Search the data for "workflows". Each line containing it is to be copied.

[Saved data entries]
%%
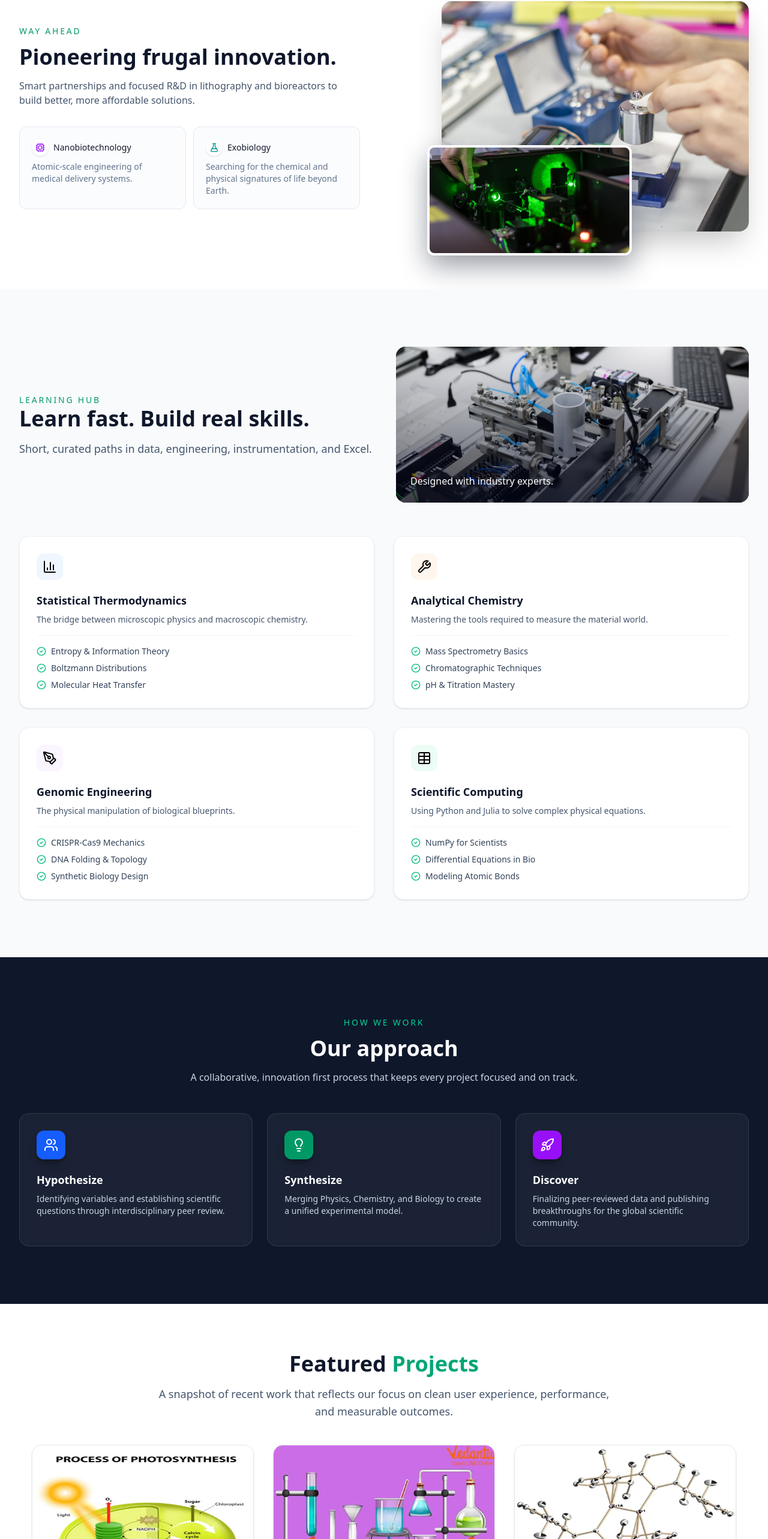
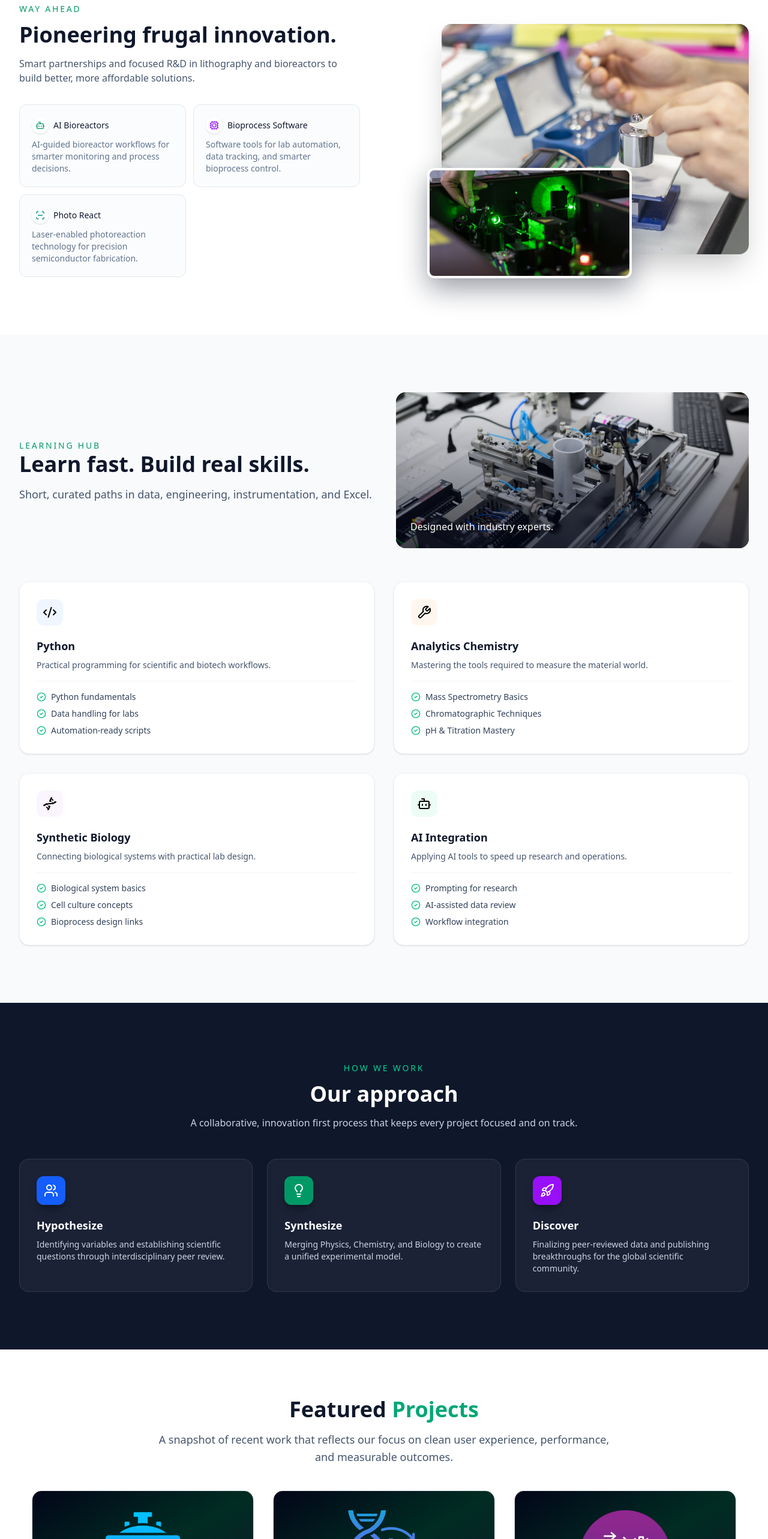
Before and after one commit to YM-Solutions-Official/bionex, a React (Vite) app: page / in a window 1280 px wide. Shown: the part 894-3460 px from the top of the page at 60% size. Built offline with nearby package versions, Linux system fonts and the light colour scheme.

Commit message:
text chagnes

```diff
--- a/src/components/ContactUs.tsx
+++ b/src/components/ContactUs.tsx
@@ -25,7 +25,7 @@ export default function ContactUs() {
             <ContactItem
               icon={<Mail className="h-5 w-5" />}
               title="Email us"
-              detail="contact@projectbionex.com"
+              detail="official.bionex@gmail.com"
             />
             <ContactItem
               icon={<Phone className="h-5 w-5" />}
--- a/src/components/layout/Footer/Footer.tsx
+++ b/src/components/layout/Footer/Footer.tsx
@@ -10,8 +10,6 @@ import {
 } from '@/lib/constants/footer.constants'
 
 export default function Footer() {
-  const year = new Date().getFullYear()
-
   return (
     <footer className="w-full border-t border-slate-200 bg-white text-slate-800 font-sans">
       {/* Top label line -->
@@ -94,54 +92,6 @@ export default function Footer() {
           </section>
         </div>
       </div>
-
-      {/* Bottom bar */}
-      <div className="border-t border-slate-200 bg-white py-6">
-        <div className="mx-auto max-w-7xl px-4 sm:px-6">
-          <div className="grid grid-cols-1 items-center gap-4 md:grid-cols-3">
-            {/* 1. Copyright - Left */}
-            <div className="text-center text-xs text-slate-400 md:text-left">
-              © {year} <span className="text-slate-600">BioNex Systems</span>
-            </div>
-
-            {/* 2. Agency Credit - Center */}
-            <div className="flex justify-center items-center gap-2">
-              <div className="h-px w-4 bg-slate-200" />
-              <p className="text-[10px] font-bold uppercase tracking-[0.2em] text-slate-300">
-                Designed by{' '}
-                <a
-                  href="https://www.ymsolutions.in/"
-                  target="_blank"
-                  rel="noopener noreferrer"
-                  className="text-slate-900 hover:text-emerald-600 transition-colors"
-                  aria-label="YM Solutions website"
-                >
-                  YM Solutions
-                </a>
-              </p>
-              <div className="h-px w-4 bg-slate-200" />
-            </div>
-
-            {/* 3. Legal Links - Right */}
-            <nav className="flex justify-center gap-6 text-xs font-medium text-slate-500 md:justify-end">
-              <a
-                href="/service"
-                className="transition-all hover:text-emerald-600"
-                aria-label="Terms of service"
-              >
-                Terms
-              </a>
-              <a
-                href="/privacy"
-                className="transition-all hover:text-emerald-600"
-                aria-label="Privacy policy"
-              >
-                Privacy
-              </a>
-            </nav>
-          </div>
-        </div>
-      </div>
     </footer>
   )
 }
--- a/src/features/contact/components/ContactInfo.tsx
+++ b/src/features/contact/components/ContactInfo.tsx
@@ -29,7 +29,7 @@ export function ContactInfo() {
         <ContactItem
           icon={Mail}
           title="Email us"
-          detail="contact@projectbionex.com"
+          detail="official.bionex@gmail.com"
         />
         <ContactItem icon={Phone} title="Call us" detail="+91 99717 49689" />
         <ContactItem
--- a/src/features/projects/components/ProjectCard.tsx
+++ b/src/features/projects/components/ProjectCard.tsx
@@ -23,11 +23,11 @@ export default function ProjectCard({
 }: ProjectCardProps) {
   return (
     <article className="group w-92.5 relative max-sm:w-[90%] h-105 rounded-2xl border border-gray-200 overflow-hidden bg-card shadow-sm hover:shadow-md hover:-translate-y-1 transition duration-500">
-      <div className="relative h-54 overflow-hidden">
+      <div className="relative h-54 overflow-hidden bg-linear-to-br from-slate-950 via-emerald-950 to-slate-900">
         <img
           src={image || '/placeholder.svg'}
           alt={`${title} - Featured biotech project showcasing precision engineering`}
-          className="h-full w-full object-fill object-center group-hover:scale-105 transition-transform"
+          className="h-full w-full object-contain object-center p-8 group-hover:scale-105 transition-transform"
           width={400}
           height={250}
         />
@@ -53,7 +53,7 @@ export default function ProjectCard({
 
         <div className="absolute bottom-0 left-0 rounded-tr-2xl px-6 py-2 text-white bg-emerald-600 translate-y-full group-hover:translate-y-0 transition duration-400">
           <Link to={link} className="inline-flex items-center text-sm">
-            View Live <ArrowUpRight className="ml-1 h-3 w-3" />
+            Click React <ArrowUpRight className="ml-1 h-3 w-3" />
           </Link>
         </div>
       </div>
--- a/src/lib/constants/approach.constants.ts
+++ b/src/lib/constants/approach.constants.ts
@@ -3,7 +3,14 @@
  * @description Approach steps and strategy constants
  */
 
-import { Cpu, FlaskConical, Lightbulb, Rocket, Users } from 'lucide-react'
+import {
+  Bot,
+  Cpu,
+  Lightbulb,
+  Rocket,
+  ScanLine,
+  Users,
+} from 'lucide-react'
 import type { ApproachStep, CTAButton, WayAheadCard } from '@/lib/types'
 
 export const APPROACH_STEPS: Array<ApproachStep> = [
@@ -32,16 +39,24 @@ export const APPROACH_STEPS: Array<ApproachStep> = [
 
 export const WAY_AHEAD_CARDS: Array<WayAheadCard> = [
   {
+    icon: Bot,
+    title: 'AI Bioreactors',
+    description:
+      'AI-guided bioreactor workflows for smarter monitoring and process decisions.',
+    color: 'text-emerald-600',
+  },
+  {
     icon: Cpu,
-    title: 'Nanobiotechnology',
-    description: 'Atomic-scale engineering of medical delivery systems.',
+    title: 'Bioprocess Software',
+    description:
+      'Software tools for lab automation, data tracking, and smarter bioprocess control.',
     color: 'text-purple-600',
   },
   {
-    icon: FlaskConical,
-    title: 'Exobiology',
+    icon: ScanLine,
+    title: 'Photo React',
     description:
-      'Searching for the chemical and physical signatures of life beyond Earth.',
+      'Laser-enabled photoreaction technology for precision semiconductor fabrication.',
     color: 'text-teal-600',
   },
 ]
--- a/src/lib/constants/contact.constants.ts
+++ b/src/lib/constants/contact.constants.ts
@@ -9,7 +9,7 @@ export const CONTACT_METHODS: Array<ContactMethod> = [
   {
     icon: '📩',
     title: 'Email us at',
-    detail: 'contact@projectbbionex.com',
+    detail: 'official.bionex@gmail.com',
   },
   {
     icon: '📞',
--- a/src/lib/constants/courses.constants.ts
+++ b/src/lib/constants/courses.constants.ts
@@ -3,26 +3,25 @@
  * @description Learning and course constants
  */
 
-import { BarChart3, PenTool, Table, Wrench } from 'lucide-react'
+import { Bot, Code2, Dna, Wrench } from 'lucide-react'
 import type { CourseItem } from '@/lib/types'
 
 export const COURSES_DATA: Array<CourseItem> = [
   {
-    icon: BarChart3,
+    icon: Code2,
     bg: 'bg-blue-50',
-    title: 'Statistical Thermodynamics',
-    description:
-      'The bridge between microscopic physics and macroscopic chemistry.',
+    title: 'Python',
+    description: 'Practical programming for scientific and biotech workflows.',
     list: [
-      'Entropy & Information Theory',
-      'Boltzmann Distributions',
-      'Molecular Heat Transfer',
+      'Python fundamentals',
+      'Data handling for labs',
+      'Automation-ready scripts',
     ],
   },
   {
     icon: Wrench,
     bg: 'bg-orange-50',
-    title: 'Analytical Chemistry',
+    title: 'Analytics Chemistry',
     description: 'Mastering the tools required to measure the material world.',
     list: [
       'Mass Spectrometry Basics',
@@ -31,25 +30,25 @@ export const COURSES_DATA: Array<CourseItem> = [
     ],
   },
   {
-    icon: PenTool,
+    icon: Dna,
     bg: 'bg-purple-50',
-    title: 'Genomic Engineering',
-    description: 'The physical manipulation of biological blueprints.',
+    title: 'Synthetic Biology',
+    description: 'Connecting biological systems with practical lab design.',
     list: [
-      'CRISPR-Cas9 Mechanics',
-      'DNA Folding & Topology',
-      'Synthetic Biology Design',
+      'Biological system basics',
+      'Cell culture concepts',
+      'Bioprocess design links',
     ],
   },
   {
-    icon: Table,
+    icon: Bot,
     bg: 'bg-emerald-50',
-    title: 'Scientific Computing',
-    description: 'Using Python and Julia to solve complex physical equations.',
+    title: 'AI Integration',
+    description: 'Applying AI tools to speed up research and operations.',
     list: [
-      'NumPy for Scientists',
-      'Differential Equations in Bio',
-      'Modeling Atomic Bonds',
+      'Prompting for research',
+      'AI-assisted data review',
+      'Workflow integration',
     ],
   },
 ]
--- a/src/lib/constants/footer.constants.ts
+++ b/src/lib/constants/footer.constants.ts
@@ -26,8 +26,8 @@ export const FOOTER_CONTACT_INFO: Array<ContactInfo> = [
   },
   {
     icon: Mail,
-    value: 'contact@projecctbionex.com',
-    href: 'mailto:contact@projecctbionex.com',
+    value: 'official.bionex@gmail.com',
+    href: 'mailto:official.bionex@gmail.com',
   },
   {
     icon: Phone,
--- a/src/lib/constants/projects.constants.ts
+++ b/src/lib/constants/projects.constants.ts
@@ -7,27 +7,27 @@ import type { ProjectItem } from '@/lib/types'
 
 export const PROJECTS_DATA: Array<ProjectItem> = [
   {
-    title: 'Project Photosynthesis 2.0',
+    title: 'Bioreact',
     description:
-      'Applying quantum physics to increase photon absorption efficiency in synthetic chloroplasts.',
-    image: '/images/project-1.webp',
-    tags: ['Biophysics', 'Quantum Science', 'Botany'],
+      'A smart bioreactor concept focused on controlled growth, monitoring, and process reliability.',
+    image: '/icons/bioreactor-design.png',
+    tags: ['Bioreactor', 'Automation', 'AI'],
     link: '#',
   },
   {
-    title: 'ChemiCompute Alpha',
+    title: 'Photo React',
     description:
-      'A cloud platform for simulating complex organic chemical reactions before wet-lab testing.',
-    image: '/images/project-2.webp',
-    tags: ['Chemistry', 'SaaS', 'Computation'],
+      'A photobioreaction workflow for light-driven experiments and responsive lab control.',
+    image: '/icons/bioprocess-analysis.png',
+    tags: ['Photoreaction', 'Chemistry', 'Control'],
     link: '#',
   },
   {
-    title: 'Bio-Crystal X-Ray',
+    title: 'Click React',
     description:
-      'Advanced crystallography imaging to map the physical structure of unknown viral proteins.',
-    image: '/images/project-3.webp',
-    tags: ['Physics', 'Virology', 'Imaging'],
+      'A click-reaction project designed for faster synthesis planning and experiment tracking.',
+    image: '/icons/automation.png',
+    tags: ['Click Chemistry', 'Synthesis', 'Tracking'],
     link: '#',
   },
 ]
--- a/src/lib/seo/schema.ts
+++ b/src/lib/seo/schema.ts
@@ -33,7 +33,7 @@ export function generateOrganizationSchema() {
       '@type': 'ContactPoint',
       telephone: '+91-99717-49689',
       contactType: 'Customer Support',
-      email: 'contact@projectbionex.com',
+      email: 'official.bionex@gmail.com',
     },
   }
 }
@@ -103,7 +103,7 @@ export function generateLocalBusinessSchema() {
       addressCountry: 'IN',
     },
     telephone: '+91-99717-49689',
-    email: 'contact@projectbionex.com',
+    email: 'official.bionex@gmail.com',
     url: 'https://bionex.com',
     priceRange: '$$',
   }
```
%%
_RESPONSE BOX:_
+      'AI-guided bioreactor workflows for smarter monitoring and process decisions.',
+    description: 'Practical programming for scientific and biotech workflows.',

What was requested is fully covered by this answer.